US researchers say the jab was almost 96% effective in tests on around 270 men who were using it, with four pregnancies among their partners.
However, a relatively high number developed side effects, including acne and mood disorders.
Researchers have been investigating potential for male hormonal contraceptives for around 20 years.
They have all been looking for an effective way of suppressing sperm production without causing unpleasant or unbearable side effects.
Because men constantly produce sperm, high levels of hormones are needed to reduce levels from the normal sperm count of over 15 million per millilitre to under one million/ml.

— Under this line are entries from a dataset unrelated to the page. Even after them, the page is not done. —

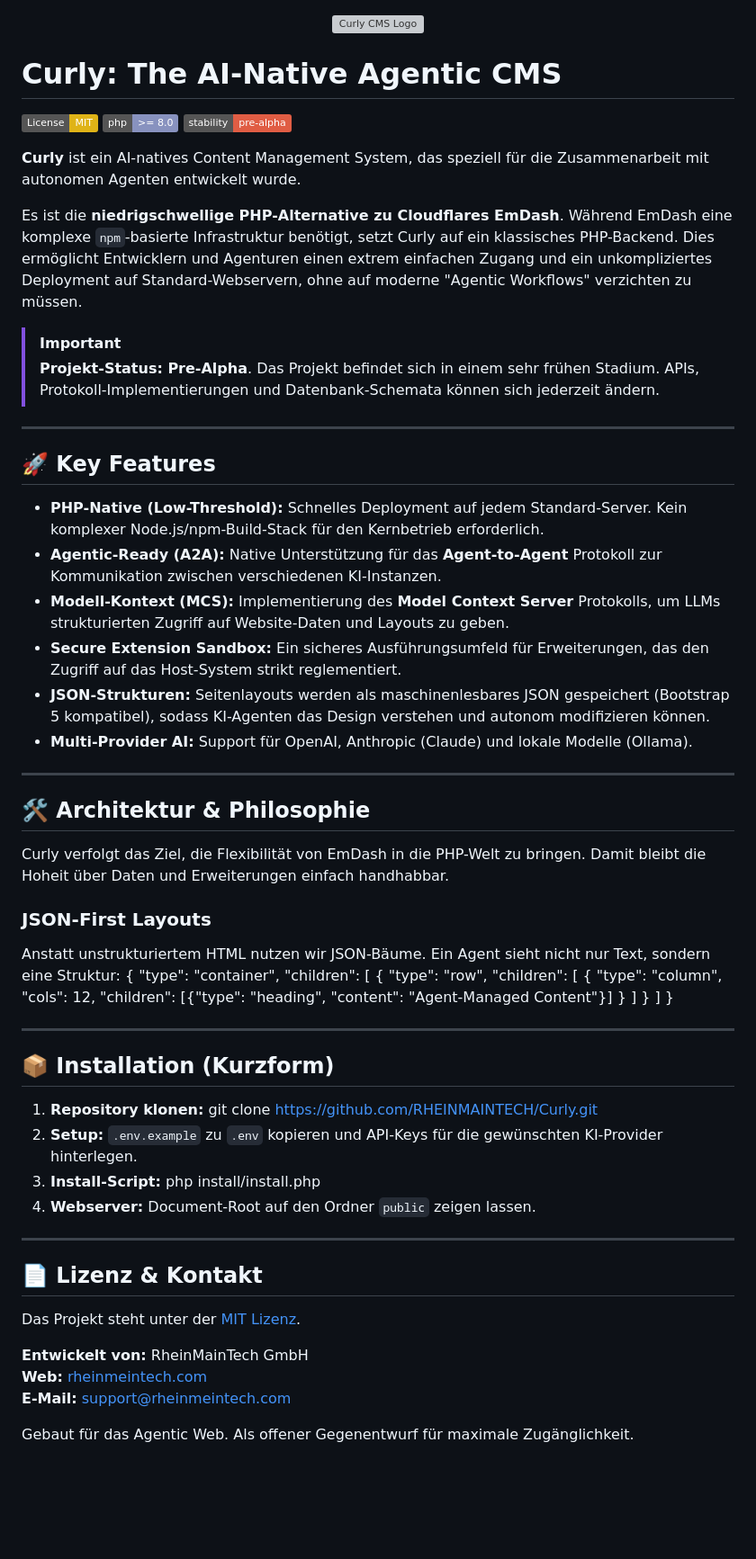
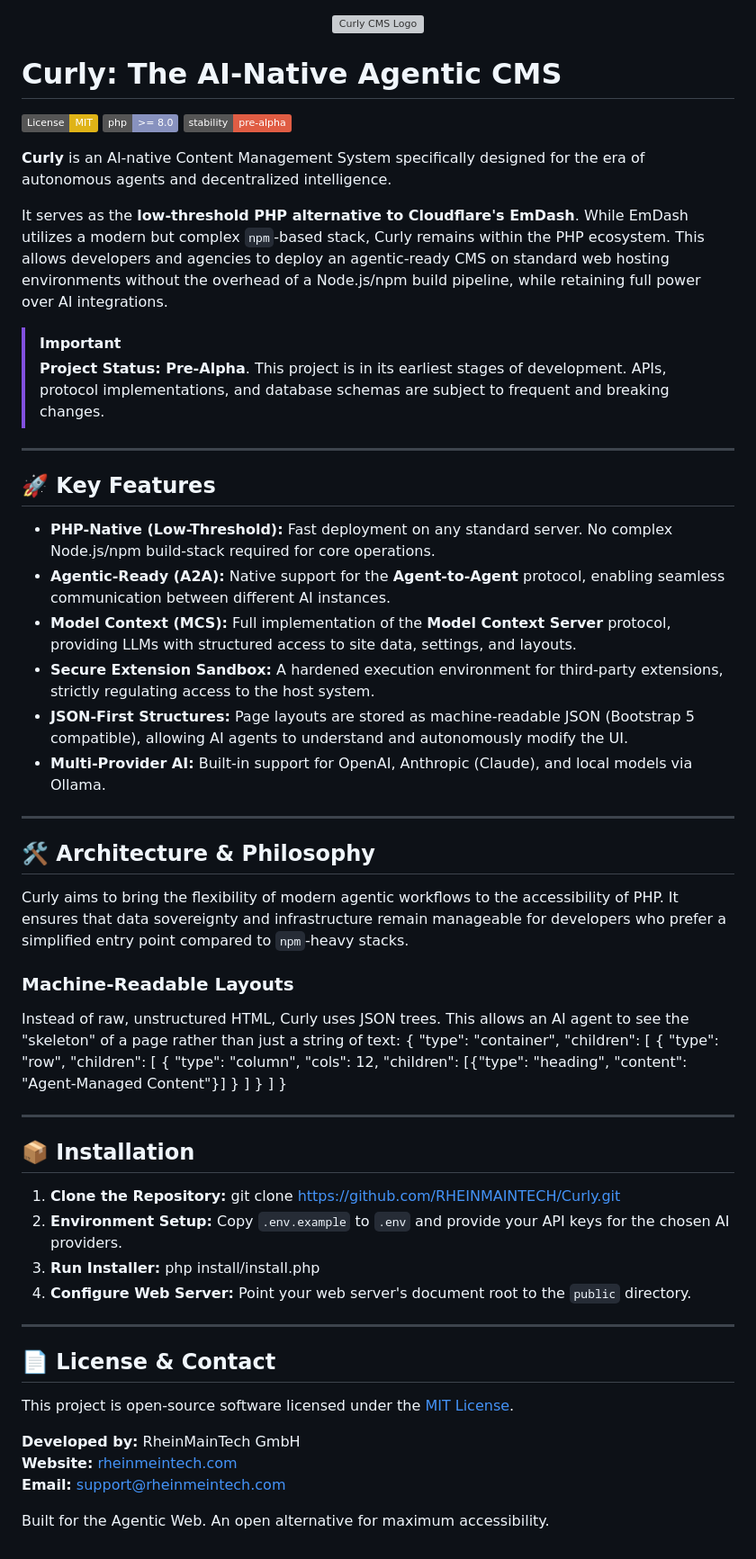
Before and after one commit to RHEINMAINTECH/Curly, a Markdown page: README.md, the part around the change. Shown at 90% size. Drawn GitHub-style; badges without logos; blank space fills up the shorter version; grey boxes are pictures that could not be loaded.

Commit message:
Corrected Readme again due to model drift

```diff
--- a/README.md
+++ b/README.md
@@ -1,3 +1,4 @@
+
 <p align="center">
   <img src="docs/assets/img/logo.svg" width="200" height="200" alt="Curly CMS Logo">
 </p>
@@ -8,32 +9,32 @@
 [![PHP Version](https://img.shields.io/badge/php-%3E%3D%208.0-8892bf.svg)](https://php.net)
 [![Stability](https://img.shields.io/badge/stability-pre--alpha-red.svg)](https://github.com/RHEINMAINTECH/Curly)
 
-**Curly** ist ein AI-natives Content Management System, das speziell für die Zusammenarbeit mit autonomen Agenten entwickelt wurde.
+**Curly** is an AI-native Content Management System specifically designed for the era of autonomous agents and decentralized intelligence.
 
-Es ist die **niedrigschwellige PHP-Alternative zu Cloudflares EmDash**. Während EmDash eine komplexe `npm`-basierte Infrastruktur benötigt, setzt Curly auf ein klassisches PHP-Backend. Dies ermöglicht Entwicklern und Agenturen einen extrem einfachen Zugang und ein unkompliziertes Deployment auf Standard-Webservern, ohne auf moderne "Agentic Workflows" verzichten zu müssen.
+It serves as the **low-threshold PHP alternative to Cloudflare's EmDash**. While EmDash utilizes a modern but complex `npm`-based stack, Curly remains within the PHP ecosystem. This allows developers and agencies to deploy an agentic-ready CMS on standard web hosting environments without the overhead of a Node.js/npm build pipeline, while retaining full power over AI integrations.
 
 > [!IMPORTANT]
-> **Projekt-Status: Pre-Alpha**. Das Projekt befindet sich in einem sehr frühen Stadium. APIs, Protokoll-Implementierungen und Datenbank-Schemata können sich jederzeit ändern.
+> **Project Status: Pre-Alpha**. This project is in its earliest stages of development. APIs, protocol implementations, and database schemas are subject to frequent and breaking changes.
 
 ---
 
 ## 🚀 Key Features
 
-- **PHP-Native (Low-Threshold):** Schnelles Deployment auf jedem Standard-Server. Kein komplexer Node.js/npm-Build-Stack für den Kernbetrieb erforderlich.
-- **Agentic-Ready (A2A):** Native Unterstützung für das **Agent-to-Agent** Protokoll zur Kommunikation zwischen verschiedenen KI-Instanzen.
-- **Modell-Kontext (MCS):** Implementierung des **Model Context Server** Protokolls, um LLMs strukturierten Zugriff auf Website-Daten und Layouts zu geben.
-- **Secure Extension Sandbox:** Ein sicheres Ausführungsumfeld für Erweiterungen, das den Zugriff auf das Host-System strikt reglementiert.
-- **JSON-Strukturen:** Seitenlayouts werden als maschinenlesbares JSON gespeichert (Bootstrap 5 kompatibel), sodass KI-Agenten das Design verstehen und autonom modifizieren können.
-- **Multi-Provider AI:** Support für OpenAI, Anthropic (Claude) und lokale Modelle (Ollama).
+- **PHP-Native (Low-Threshold):** Fast deployment on any standard server. No complex Node.js/npm build-stack required for core operations.
+- **Agentic-Ready (A2A):** Native support for the **Agent-to-Agent** protocol, enabling seamless communication between different AI instances.
+- **Model Context (MCS):** Full implementation of the **Model Context Server** protocol, providing LLMs with structured access to site data, settings, and layouts.
+- **Secure Extension Sandbox:** A hardened execution environment for third-party extensions, strictly regulating access to the host system.
+- **JSON-First Structures:** Page layouts are stored as machine-readable JSON (Bootstrap 5 compatible), allowing AI agents to understand and autonomously modify the UI.
+- **Multi-Provider AI:** Built-in support for OpenAI, Anthropic (Claude), and local models via Ollama.
 
 ---
 
-## 🛠 Architektur & Philosophie
+## 🛠 Architecture & Philosophy
 
-Curly verfolgt das Ziel, die Flexibilität von EmDash in die PHP-Welt zu bringen. Damit bleibt die Hoheit über Daten und Erweiterungen einfach handhabbar.
+Curly aims to bring the flexibility of modern agentic workflows to the accessibility of PHP. It ensures that data sovereignty and infrastructure remain manageable for developers who prefer a simplified entry point compared to `npm`-heavy stacks.
 
-### JSON-First Layouts
-Anstatt unstrukturiertem HTML nutzen wir JSON-Bäume. Ein Agent sieht nicht nur Text, sondern eine Struktur:
+### Machine-Readable Layouts
+Instead of raw, unstructured HTML, Curly uses JSON trees. This allows an AI agent to see the "skeleton" of a page rather than just a string of text:
 {
     "type": "container",
     "children": [
@@ -52,25 +53,25 @@ Anstatt unstrukturiertem HTML nutzen wir JSON-Bäume. Ein Agent sieht nicht nur
 
 ---
 
-## 📦 Installation (Kurzform)
+## 📦 Installation
 
-1. **Repository klonen:**
+1. **Clone the Repository:**
    git clone https://github.com/RHEINMAINTECH/Curly.git
-2. **Setup:**
-   `.env.example` zu `.env` kopieren und API-Keys für die gewünschten KI-Provider hinterlegen.
-3. **Install-Script:**
+2. **Environment Setup:**
+   Copy `.env.example` to `.env` and provide your API keys for the chosen AI providers.
+3. **Run Installer:**
    php install/install.php
-4. **Webserver:**
-   Document-Root auf den Ordner `public` zeigen lassen.
+4. **Configure Web Server:**
+   Point your web server's document root to the `public` directory.
 
 ---
 
-## 📄 Lizenz & Kontakt
+## 📄 License & Contact
 
-Das Projekt steht unter der [MIT Lizenz](LICENSE).
+This project is open-source software licensed under the [MIT License](LICENSE).
 
-**Entwickelt von:** RheinMainTech GmbH
-**Web:** [rheinmeintech.com](https://rheinmeintech.com)
-**E-Mail:** support@rheinmeintech.com
+**Developed by:** RheinMainTech GmbH
+**Website:** [rheinmeintech.com](https://rheinmeintech.com)
+**Email:** support@rheinmeintech.com
 
-Gebaut für das Agentic Web. Als offener Gegenentwurf für maximale Zugänglichkeit.
+Built for the Agentic Web. An open alternative for maximum accessibility.
```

Journal of Clinical Endocrinology and Metabolism - Efficacy and Safety of an Injectable Combination Hormonal Contraceptive for Men
It looked at men aged 18-45 who had been in monogamous relationships for at least a year - and whose partners had agreed to take part.
The men's sperm counts were checked at the beginning of the study, to ensure they were normal.
They then had two hormone injections (progesterone and a form of testosterone) every eight weeks, and were monitored for up to six months until their sperm count fell to under a million.
They were then asked to rely on the jab, which they continued to have at the same interval, as their only form of contraception during the efficacy stage of the study, which lasted for up to a year.
Once they stopped having the injections, they were monitored to see how quickly their sperm counts recovered.
Eight men had not recovered their normal sperm counts a year after the study ended.
The researchers stopped taking on new participants in 2011 after concerns were raised about side effects such as depression and other mood disorders, as well as muscle pain and acne.
Such side effects caused 20 men to drop out of the study and were reported by many others.
Intramuscular injections of 200-mg norethisterone enanthate combined with 1000-mg testosterone undecanoate, administered every 8 weeks.
Main Outcomes Measures:
Suppression of spermatogenesis by ejaculate analysis, contraceptive protection by pregnancy rate.
Of the 320 participants, 95.9 of 100 continuing users (95% confidence interval [CI], 92.8–97.9) suppressed to a sperm concentration less than or equal to 1 million/mL within 24 weeks (Kaplan-Meier method). During the efficacy phase of up to 56 weeks, 4 pregnancies occurred among the partners of the 266 male participants, with the rate of 1.57 per 100 continuing users (95% CI, 0.59–4.14). The cumulative reversibility of suppression of spermatogenesis after 52 weeks of recovery was 94.8 per 100 continuing users (95% CI, 91.5–97.1). The most common adverse events were acne, injection site pain, increased libido, and mood disorders. Following the recommendation of an external safety review committee the recruitment and hormone injections were terminated early.
The study regimen led to near-complete and reversible suppression of spermatogenesis. The contraceptive efficacy was relatively good compared with other reversible methods available for men. The frequencies of mild to moderate mood disorders were relatively high.